Some of you are probably wondering why we should start planning now for the next recession when we are still struggling with this current one. I can completely understand this, but let me assure you there is no time like the present to plan for the future. A good place to start is with a positive attitude, which is very important in trying times such as these. As difficult as that might be, just remember you had nothing to do with starting this recession and a positive attitude will help you deal with its fallout.

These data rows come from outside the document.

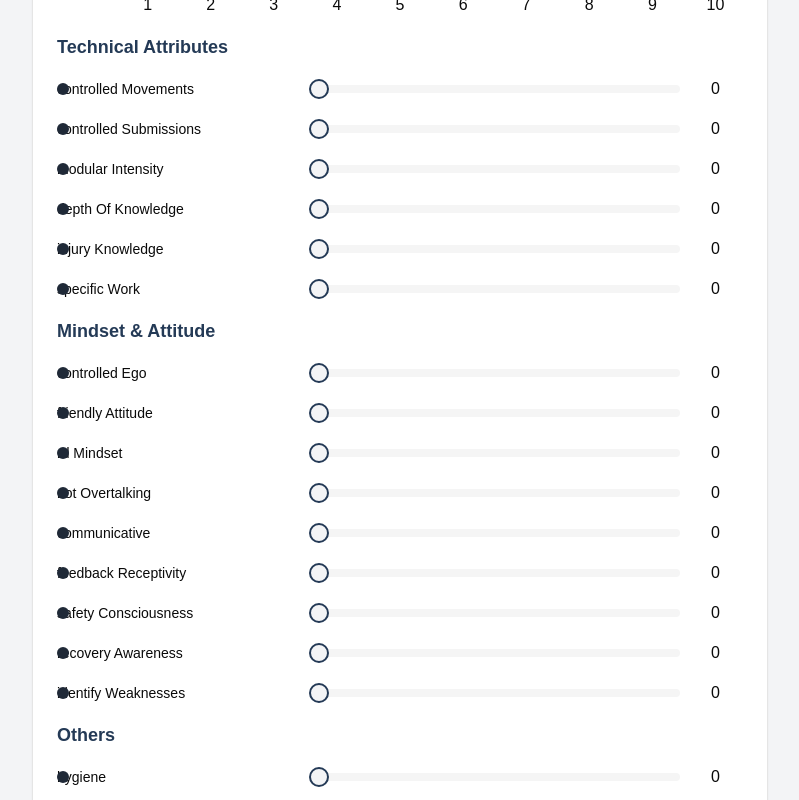
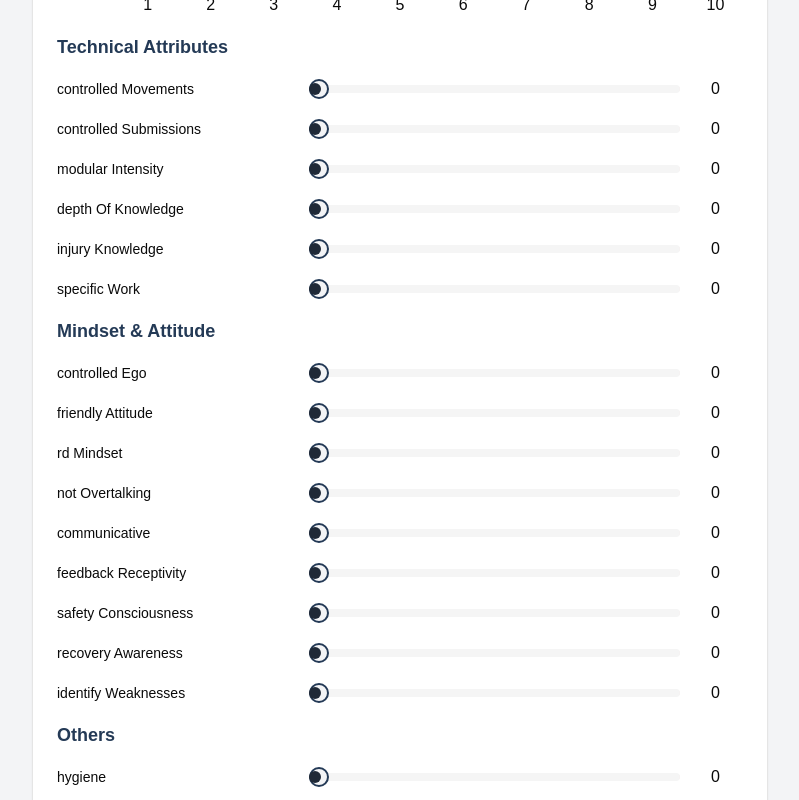
Before and after one commit to jelaludo/BJJ_PartnerAssessmentViz, a Next.js app: page / in a window 1280 px wide. Shown: the part 280-1080 px from the top of the page, without its empty margins (240-1039 px from the left). Built offline with nearby package versions, Linux system fonts and the light colour scheme.

Commit message:
visually I want it to look like my initial prototype. color code, greyed out or darker dots representing the values dots connected to the bottom one.
only one dot to select the value, not two

```diff
--- a/src/app/page.tsx
+++ b/src/app/page.tsx
@@ -1,6 +1,6 @@
 'use client';
 
-import {useState, useEffect} from 'react';
+import {useState, useEffect, useRef} from 'react';
 import {
   Card,
   CardContent,
@@ -78,6 +78,7 @@ export default function Home() {
     useState<AssessmentData>(initialAssessmentData);
   const [selectedPartner, setSelectedPartner] = useState<string>('');
   const {toast} = useToast();
+    const sliderRefs = useRef<Record<keyof AssessmentData, HTMLDivElement>>({});
 
   const handleSliderChange = (
     attribute: keyof AssessmentData,
@@ -127,60 +128,54 @@ export default function Home() {
     setAssessmentData(initialAssessmentData);
   };
 
-  // Function to calculate dot positions based on attribute scores
-  const calculateDotPositions = () => {
-    const dotPositions: { [key: string]: { x: number; y: number } } = {};
-
-    Object.entries(assessmentData).forEach(([attribute, value]) => {
-      const sliderElement = document.getElementById(attribute);
-      if (sliderElement) {
-        const sliderRect = sliderElement.getBoundingClientRect();
-        const dotX = sliderRect.left + (sliderRect.width * value) / 10; // Calculate X position
-        const dotY = sliderRect.top + sliderRect.height / 2; // Y position at the center of the slider
-        dotPositions[attribute] = {x: dotX, y: dotY};
+    const getColorClass = (value: number): string => {
+    if (value >= 8) {
+      return 'bg-green-200';
+    } else if (value >= 4) {
+      return 'bg-yellow-200';
+    } else {
+      return 'bg-red-200';
     }
-    });
-
-    return dotPositions;
   };
 
-  // State to store dot positions
-  const [dotPositions, setDotPositions] = useState<{ [key: string]: { x: number; y: number } }>({});
+    const calculateDotPosition = (attribute: keyof AssessmentData): { x: number; y: number } | null => {
+    const sliderElement = sliderRefs.current[attribute];
+    if (!sliderElement) {
+        return null;
+    }
 
-  // Recalculate dot positions whenever assessmentData changes
+    const sliderRect = sliderElement.getBoundingClientRect();
+    const value = assessmentData[attribute];
+    const dotX = sliderRect.left + (sliderRect.width * value) / 10;
+    const dotY = sliderRect.top + sliderRect.height / 2;
+    return { x: dotX, y: dotY };
+};
+
+const [connectorLines, setConnectorLines] = useState<{ x1: number; y1: number; x2: number; y2: number }[]>([]);
+
 useEffect(() => {
-    setDotPositions(calculateDotPositions());
-  }, [assessmentData]);
-
-  // Function to generate connector lines
-  const generateConnectorLines = () => {
-    const attributes = Object.keys(assessmentData);
-    const lines: { x1: number; y1: number; x2: number; y2: number }[] = [];
+    const attributes = Object.keys(assessmentData) as (keyof AssessmentData)[];
+    const newConnectorLines: { x1: number; y1: number; x2: number; y2: number }[] = [];
 
     for (let i = 0; i < attributes.length - 1; i++) {
         const attribute1 = attributes[i];
         const attribute2 = attributes[i + 1];
 
-      if (dotPositions[attribute1] && dotPositions[attribute2]) {
-        lines.push({
-          x1: dotPositions[attribute1].x,
-          y1: dotPositions[attribute1].y,
-          x2: dotPositions[attribute2].x,
-          y2: dotPositions[attribute2].y,
+        const pos1 = calculateDotPosition(attribute1);
+        const pos2 = calculateDotPosition(attribute2);
+
+        if (pos1 && pos2) {
+            newConnectorLines.push({
+                x1: pos1.x,
+                y1: pos1.y,
+                x2: pos2.x,
+                y2: pos2.y,
             });
         }
     }
 
-    return lines;
-  };
-
-  // Connector lines state
-  const [connectorLines, setConnectorLines] = useState<{ x1: number; y1: number; x2: number; y2: number }[]>([]);
-
-  // Update connector lines when dot positions change
-  useEffect(() => {
-    setConnectorLines(generateConnectorLines());
-  }, [dotPositions]);
+    setConnectorLines(newConnectorLines);
+}, [assessmentData]);
 
   return (
     <div className="flex flex-col items-center justify-center min-h-screen py-2 bg-gray-100">
@@ -241,7 +236,7 @@ export default function Home() {
               ))}
             </div>
 
-            <div className="grid gap-4 relative"> {/* Making container relative */}
+            <div className="grid gap-4 relative">
               <h2 className="font-semibold text-lg text-primary">Technical Attributes</h2>
               {Object.entries(assessmentData)
                 .filter(([key]) => [
@@ -253,11 +248,14 @@ export default function Home() {
                   'specificWork',
                 ].includes(key))
                 .map(([attribute, value]: [string, number]) => (
-                  <div key={attribute} className="grid grid-cols-11 gap-2 items-center relative">  {/* Making each row relative */}
+                  <div key={attribute} className="grid grid-cols-11 gap-2 items-center relative">
                     <Label htmlFor={attribute} className="col-span-4 justify-self-start">
                       {attribute.replace(/([A-Z])/g, ' $1')}
                     </Label>
-                    <div className="col-span-6">
+                    <div className="col-span-6 relative">
+                      <div
+                        className={`absolute top-1/2 left-0 w-full h-1 transform -translate-y-1/2 rounded-full ${getColorClass(value)}`}
+                      />
                       <Slider
                         id={attribute}
                         defaultValue={[value]}
@@ -265,16 +263,14 @@ export default function Home() {
                         step={1}
                         onValueChange={(val) => handleSliderChange(attribute as keyof AssessmentData, val)}
                       />
-                      {/* Dot Display */}
-                      {dotPositions[attribute] && (
                       <div
+                        ref={el => (sliderRefs.current[attribute as keyof AssessmentData] = el)}
                         className="absolute w-3 h-3 rounded-full bg-gray-800 transform -translate-y-1/2"
                         style={{
-                            left: `${value * 10}%`,  // Position using the slider value
-                            top: '50%',                // Center the dot vertically
+                          left: `${value * 10}%`,
+                          top: '50%',
                         }}
                       />
-                      )}
                     </div>
                     <div className="col-span-1 text-center">{value}</div>
                   </div>
@@ -300,7 +296,10 @@ export default function Home() {
                     <Label htmlFor={attribute} className="col-span-4 justify-self-start">
                       {attribute.replace(/([A-Z])/g, ' $1')}
                     </Label>
-                    <div className="col-span-6">
+                    <div className="col-span-6 relative">
+                      <div
+                        className={`absolute top-1/2 left-0 w-full h-1 transform -translate-y-1/2 rounded-full ${getColorClass(value)}`}
+                      />
                       <Slider
                         id={attribute}
                         defaultValue={[value]}
@@ -308,16 +307,14 @@ export default function Home() {
                         step={1}
                         onValueChange={(val) => handleSliderChange(attribute as keyof AssessmentData, val)}
                       />
-                      {/* Dot Display */}
-                      {dotPositions[attribute] && (
                       <div
+                        ref={el => (sliderRefs.current[attribute as keyof AssessmentData] = el)}
                         className="absolute w-3 h-3 rounded-full bg-gray-800 transform -translate-y-1/2"
                         style={{
-                            left: `${value * 10}%`,  // Position using the slider value
-                            top: '50%',                // Center the dot vertically
+                          left: `${value * 10}%`,
+                          top: '50%',
                         }}
                       />
-                      )}
                     </div>
                     <div className="col-span-1 text-center">{value}</div>
                   </div>
@@ -333,7 +330,10 @@ export default function Home() {
                     <Label htmlFor={attribute} className="col-span-4 justify-self-start">
                       {attribute.replace(/([A-Z])/g, ' $1')}
                     </Label>
-                    <div className="col-span-6">
+                    <div className="col-span-6 relative">
+                      <div
+                        className={`absolute top-1/2 left-0 w-full h-1 transform -translate-y-1/2 rounded-full ${getColorClass(value)}`}
+                      />
                       <Slider
                         id={attribute}
                         defaultValue={[value]}
@@ -341,16 +341,14 @@ export default function Home() {
                         step={1}
                         onValueChange={(val) => handleSliderChange(attribute as keyof AssessmentData, val)}
                       />
-                      {/* Dot Display */}
-                      {dotPositions[attribute] && (
                       <div
+                        ref={el => (sliderRefs.current[attribute as keyof AssessmentData] = el)}
                         className="absolute w-3 h-3 rounded-full bg-gray-800 transform -translate-y-1/2"
                         style={{
-                            left: `${value * 10}%`,  // Position using the slider value
-                            top: '50%',                // Center the dot vertically
+                          left: `${value * 10}%`,
+                          top: '50%',
                         }}
                       />
-                      )}
                     </div>
                     <div className="col-span-1 text-center">{value}</div>
                   </div>
```
Lines whose indentation alone changed are shown as unchanged.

It's amazing how fast these tough times will be forgotten once the economy improves and returns to normal levels. And waiting to deal with the problems of the recession after the fact is not nearly as effective as tackling obstacles before they hit. This is not the first recession, nor the last. Every seven to 10 years, the economy resets itself and normally this resetting takes one to three years. Don't use the highs or the lows as your parameters, but the average times to judge how your business is doing and where you need to take it.
Set a steady course
During the boom times of 2004-2006, when work was abundant, you may have expanded your business by purchasing or leasing extra equipment, adding or renting extra space, hiring more employees or raising the salaries of those people already working for you because plenty of money was coming in. You may have even taken out a loan for your business. Those years were not normal for the building industry, just like today isn't normal either. I would suggest you try to keep a more even workload, planning expansion, machinery purchases and adding new employees based on normal years. That's not to say you shouldn't take advantage of any extra work that comes your way. It's important not to turn away present and future clients. But be realistic before committing to long-term extra costs. By giving overtime to your current employees or hiring temporary help, and reorganizing your shop layout and compartmentalizing for more efficiency, you will allow the extra work to be completed without incurring long-term costs.
Another way to keep your costs within budget is to develop good relationships with other shops that can handle all or part of certain jobs when there is an excess amount of work. This allows you to maintain good relationships with your clients and help another shop in the process, which can work to your advantage should these shops then pass their extra work to you the next time they are overloaded.
Good relationships with your clients can not be overemphasized. Make sure that relationships are maintained by providing clear drawings, finish samples, costs and timelines, always keeping them informed along the way of any problems or changes so there are no surprises. Happy clients today are your future clients tomorrow. And satisfied clients often pass along recommendations to their friends. During a recession, you definitely want to be the shop that people are talking about in a good way.
The need to have a realistic and clear business plan is a must, knowing where you want your business to be in a year, five years and even 10 years from today. Take into consideration your personality, your location and the market you wish to tap. Plan your shop around your goals and the normal housing market in your targeted area.
Your administrative duties must be maintained. Estimates, job costs, work flow, overhead costs and profits should be documented and updated on a regular basis. It's very important to know where you stand financially at any given time so adjustments can be made as the economy falters or recovers. This financial preparedness is crucial for the large shop as well as the small shop. Even a one- or two-man shop needs to be aware of their profits and losses.
Maintaining financial stability, keeping your clients satisfied and having a well-planned shop with clear goals based on the average or normal business cycle is essential to riding out the recession and thriving during a good economy. To make a reliable income and enjoy your life to the fullest, keep to the middle ground. And don't forget to keep a positive attitude.
David Frisk owns a custom woodworking business in Encinitas, Calif.
This article originally appeared in the December 2010 issue.